Right at the start we were split into four groups and were handed with a task: Sell your idea in a five-minute business pitch. The clock was ticking, with 60min to develop a business idea. From revolutionary bicycles, 5D Fitness-room, to the Swiss Experience Room, the delegation were extremely creative. Shortly after the group’s business pitches, we voted for a team with the help of a phone app, except one’s own group. The winners were rewarded with Victorinox Swiss army knifes and DIWISA vodka.
Thereafter, a photo session was planned. The makeup is perfect, the hairdo is in place, and the camera is set – Time to take worthy pictures!
The afternoon was devoted to this year’s preparatory seminar highlight – The panel discussion regarding the middle-income trap. The roundtable consisted of high-regarded guest speakers: Janwillem Acket, Chief Economist Julius Bär; Elisabeth Tester, Co-Founder ChinaIntelligence and Lukas Züst, Counsel & Head China Desk at Vischer AG with Prof. Michael Jeive, Managing Director of the FHNW Swiss SME Research Center China as the moderator. So what is the middle-income trap? The middle-income trap is the state in which a country’s growth slowdowns after reaching middle-income levels. Over the last three decades, the Chinese economy has grown at an average pace of 10% per year, which is about three times the global average. That wave of growth has transformed the middle kingdom from a low-income to a middle-income country. Today, China finds itself facing challenges that are characteristic for middle-income countries. In 2015 China recorded its slowest growth rate in 25 years with 6.9%. The factors that stimulated the country’s rapid growth have started to evaporate. The question remains whether or not China’s economy can continue the growth in the past and ultimately transform into a high-income country.
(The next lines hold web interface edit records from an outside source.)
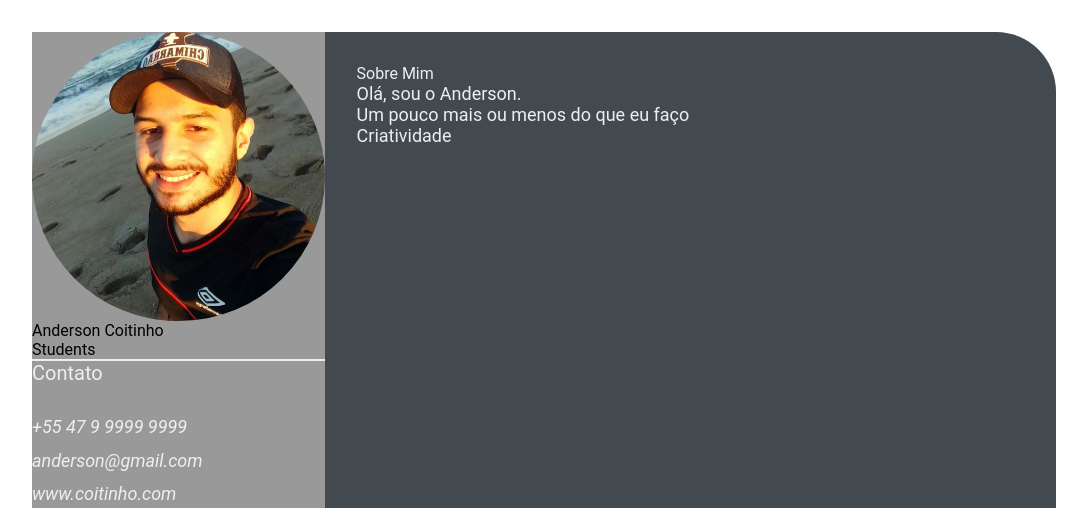
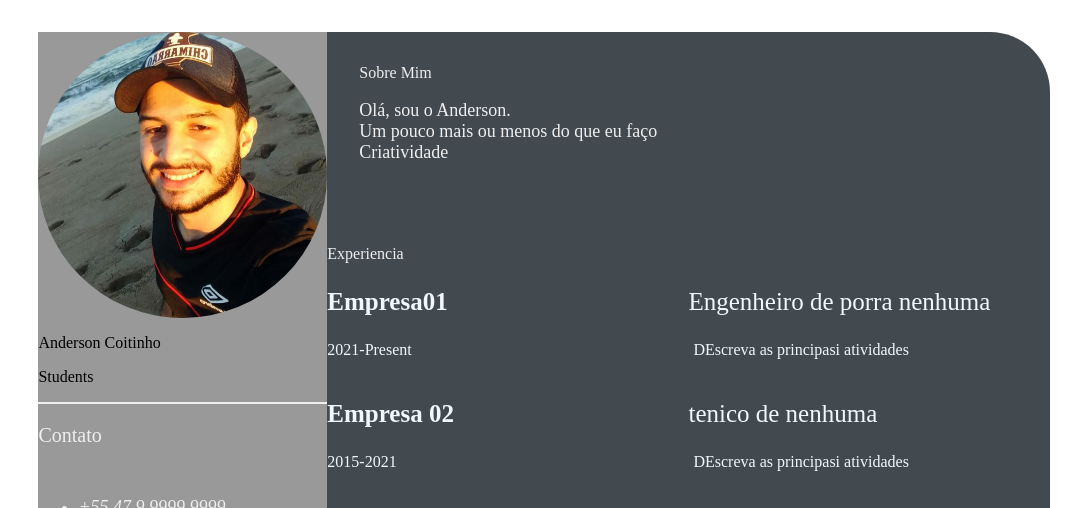
Before and after one commit to Anderson-Coitinho/Anderson-Coitinho.github.io, a plain HTML site: page index.html in a window 1280 px wide. Shown: the top 508 px of the page, without its empty margins (96-1183 px from the left). Drawn offline with Linux system fonts and the light colour scheme.

Commit message:
insert newStyle

```diff
--- a/index.html
+++ b/index.html
@@ -45,6 +45,31 @@
                     </p>
                 </section>
             </div>
+            <section class="experience gap">
+                <div class="right-title">Experiencia</div>
+                <div class="experience-contents">
+                    <div class="exp-left">
+                        <p class="exp-company-name">Empresa01</p>
+                        <p class="exp-time-preiod">2021-Present</p>
+                    </div>
+                    <div class="exp-right">
+                        <p class="exp-position">Engenheiro de porra nenhuma</p>
+                        <p class="exp-desc">
+                            DEscreva as principasi atividades
+                        </p>
+                    </div>
+                    <div class="exp-left">
+                        <p class="exp-company-name">Empresa 02</p>
+                        <p class="exp-time-preiod">2015-2021</p>
+                    </div>
+                    <div class="exp-right">
+                        <p class="exp-position">tenico de nenhuma</p>
+                        <p class="exp-desc">
+                            DEscreva as principasi atividades
+                        </p>
+                    </div>
+                </div>
+            </section>
         </section>
     </main>
 </body>
--- a/style.css
+++ b/style.css
@@ -1,3 +1,5 @@
+Seção Meu Drive simplificada com atalhos …
+Nas próximas semanas, os itens presentes em mais de uma pasta serão substituídos por atalhos. O acesso a pastas e arquivos não mudará.Saiba mais
 * {
     margin: 0;
     padding: 0;
@@ -101,3 +103,38 @@
     font-size: 18px;
     color: #eeeeee;
 }
+
+.experience-contents,
+.education-contents,
+.awards-contents {
+    display: grid;
+    grid-template-columns: repeat(2, 1fr);
+    padding-bottom: 2rem;
+    color: #F1F8FD;
+}
+
+.exp-company-name,
+.education-school-name,
+.awards-company-name {
+    font-size: 25px;
+    font-weight: bold;
+}
+
+.exp-time-period,
+.educationp-time-period,
+.awards-time-period {
+    font-size: 18px;
+}
+
+.exp-position,
+.education-subject,
+.awards-name {
+    font-size: 25px;
+}
+
+.exp-desc,
+.education-desc,
+.awards-desc {
+    font-size: 16px;
+    padding-left: 5px;
+}
```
In the discussion the panelist all agreed that the government identified the challenges and need to work on their implementation. While improving entrepreneurship, developing suitable legal frameworks and reinforce innovation are considered as key to overcome the middle-income trap. Undoubtedly this is a daunting task for the government, the panelists however believe that China will avoid the middle-income trap.
The highly interesting panel discussion was followed by an aperitif. Fine dining and drinks were the icing on the cake of this successful day. And so is the Preparatory seminar more and more drawing to a close. Now there is one thing left: The Joint Friday!